1. Lost/damaged items from overseas delivery. 5% of my stocks delivered outside the UK went missing despite “International Sign-For” or “Registered post”. Once an item is damaged/disappeared/impounded by foreign custom, one is most unlikely to recover the full actual losses as Royal Mail /Parcel Force/DHL insurance schemes do not extend to the price range of the items I normally deal with. Asking buyers to subsidise the insurance premium will only put off many potential bargain hunters or end up with lousy score on “postage and handling costs” on one’s eBay feedback board. In short, the losses now not only include the purchase cost but also eBay, paypal and postage fees – like it or otherwise.
2. Dodgy buyers that make forced return using “item as not described” as excuse. I even had two buyers that (I suspect) chipped/smashed my vases on purpose to demand a 100% refund. Again, the losses now extend from actual purchase cost to eBay, paypal as well as postage fees. One is under the threat of receiving a negative feedback from the disgruntled customer too if one does not oblige immediately.
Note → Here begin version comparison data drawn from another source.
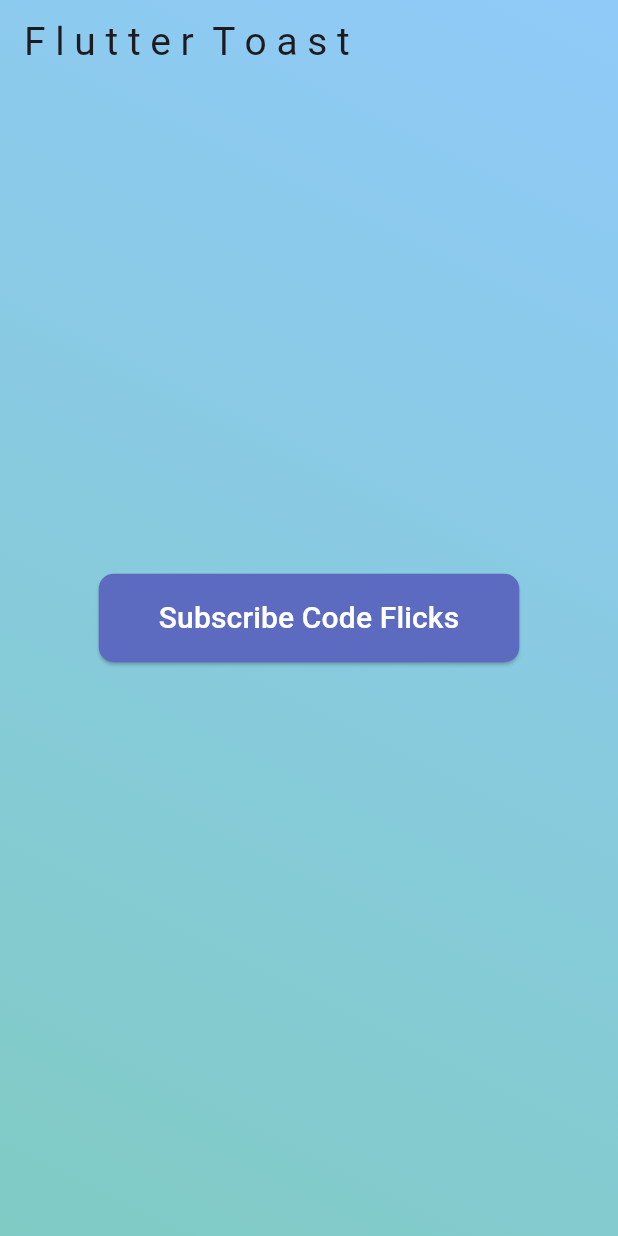
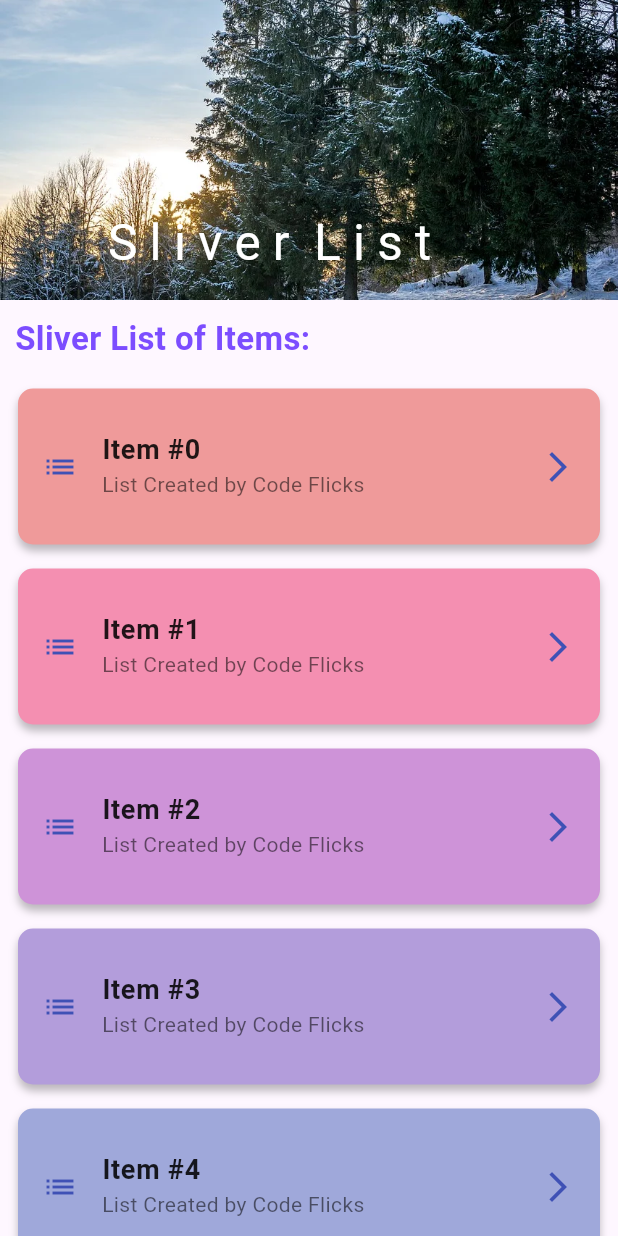
Before and after one commit to pawanacharya944/Flutter_Tutorial, a Flutter app: the screen it shows after launch, on a phone screen of 412 x 824 dp. Run offline on Flutter 3.47's test engine with Material 3 defaults, Android fonts, the phone set to English and light mode, and no system bars; our stand-ins replace animated_text_kit, badges, carousel_slider, curved_navigation_bar, flutter_rating_bar, flutter_slidable and 12 more.

Commit message:
update_sliverlist

```diff
--- a/lib/toast.dart
+++ b/lib/Widgets/toast.dart
@@ -49,7 +49,7 @@ class MyToast extends StatelessWidget {
               ),
               padding: const EdgeInsets.symmetric(vertical: 15, horizontal: 40),
             ),
-            child: Text(
+            child: const Text(
               'Subscribe Code Flicks',
               style: TextStyle(fontSize: 20),
             ),
--- a/lib/main.dart
+++ b/lib/main.dart
@@ -1,4 +1,4 @@
-import 'package:first_project/toast.dart';
+import 'package:first_project/sliver_list.dart';
 import 'package:flutter/material.dart';
 
 void main() {
@@ -14,7 +14,7 @@ class MyApp extends StatelessWidget {
       debugShowCheckedModeBanner: false,
       title: "Flutter Project",
       theme: ThemeData(primarySwatch: Colors.blue),
-      home: MyToast(),
+      home: MySliverList(),
     );
   }
 }
--- /dev/null
+++ b/lib/sliver_list.dart
@@ -0,0 +1,93 @@
+import 'package:flutter/material.dart';
+
+class MySliverList extends StatelessWidget {
+  MySliverList({super.key});
+  final List<String> items = List.generate(20, (index) => "Item #$index");
+
+  @override
+  Widget build(BuildContext context) {
+    return Scaffold(
+      body: CustomScrollView(
+        slivers: [
+          SliverAppBar(
+            expandedHeight: 200,
+            pinned: true, // keeps the app bar visible after scrolling
+            backgroundColor: Colors.indigo.shade200,
+            flexibleSpace: FlexibleSpaceBar(
+              title: const Text(
+                'S l i v e r  L i s t',
+                style: TextStyle(color: Colors.white),
+              ),
+              background: Image.asset(
+                'images/snow.jpg',
+                fit: BoxFit.cover,
+              ),
+            ),
+          ),
+          const SliverToBoxAdapter(
+            child: Padding(
+              padding: EdgeInsets.all(10),
+              child: Text(
+                'Sliver List of Items: ',
+                style: TextStyle(
+                    fontSize: 22,
+                    fontWeight: FontWeight.bold,
+                    color: Colors.deepPurpleAccent),
+              ),
+            ),
+          ),
+          SliverList(
+            delegate: SliverChildBuilderDelegate(
+              (BuildContext context, int index) {
+                return Container(
+                  margin:
+                      const EdgeInsets.symmetric(vertical: 8, horizontal: 12),
+                  decoration: BoxDecoration(
+                    color: Colors
+                        .primaries[index % Colors.primaries.length].shade200,
+                    borderRadius: BorderRadius.circular(10),
+                    boxShadow: const [
+                      BoxShadow(
+                        color: Colors.black26,
+                        offset: Offset(0, 4),
+                        blurRadius: 4.0,
+                      ),
+                    ],
+                  ),
+                  child: ListTile(
+                    contentPadding: const EdgeInsets.all(16),
+                    title: Text(
+                      items[index],
+                      style: const TextStyle(
+                        fontSize: 18,
+                        fontWeight: FontWeight.w600,
+                        color: Colors.black87,
+                      ),
+                    ),
+                    subtitle: const Text(
+                      "List Created by Code Flicks",
+                      style: TextStyle(color: Colors.black54),
+                    ),
+                    leading: const Icon(
+                      Icons.list,
+                      color: Colors.indigo,
+                    ),
+                    trailing: const Icon(
+                      Icons.arrow_forward_ios,
+                      color: Colors.indigo,
+                    ),
+                    onTap: () {
+                      print('Tapped on ${items[index]}');
+                    },
+                  ),
+                );
+              },
+
+              childCount: items.length, // total number of items
+            ),
+          ),
+        ],
+      ),
+    );
+  }
+}
```
Also changed, not shown: lib/test.dart (+67 -0 lines).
3. The frustrating amount of time one has to spend on computer communicating/explaining to buyers on problems and issues that in most instances ignored or misunderstood.
In my experience, selling through my local auction house is much more relaxing and trouble free so long as fixed reserves are put on one’s stocks. Since shifting to auction house, I have (much, much) more time on stock-hunting and looking for “sleepers” as well as enjoying life, basically.
There are, however, occasions where eBay is clearly superior to local auction house, here is an example:
1. I have the good fortune of scooping a collection of unique Oriental paintings which, unfortunately, received no interests from bidders in my local auction house. When the same stock was put up for sale on eBay under the right section, the collection was sold for over 5000% of my original purchase cost. The buyer, needless to say, was an Oriental eBayer/ collector. The profit actually cushioned my overhead and expenses for the following three months. In short, eBay could be much more efficient in “targeting” and thus allow a killing to be made IF one has a stock that is so desired by a rich collector at the other corner of the earth.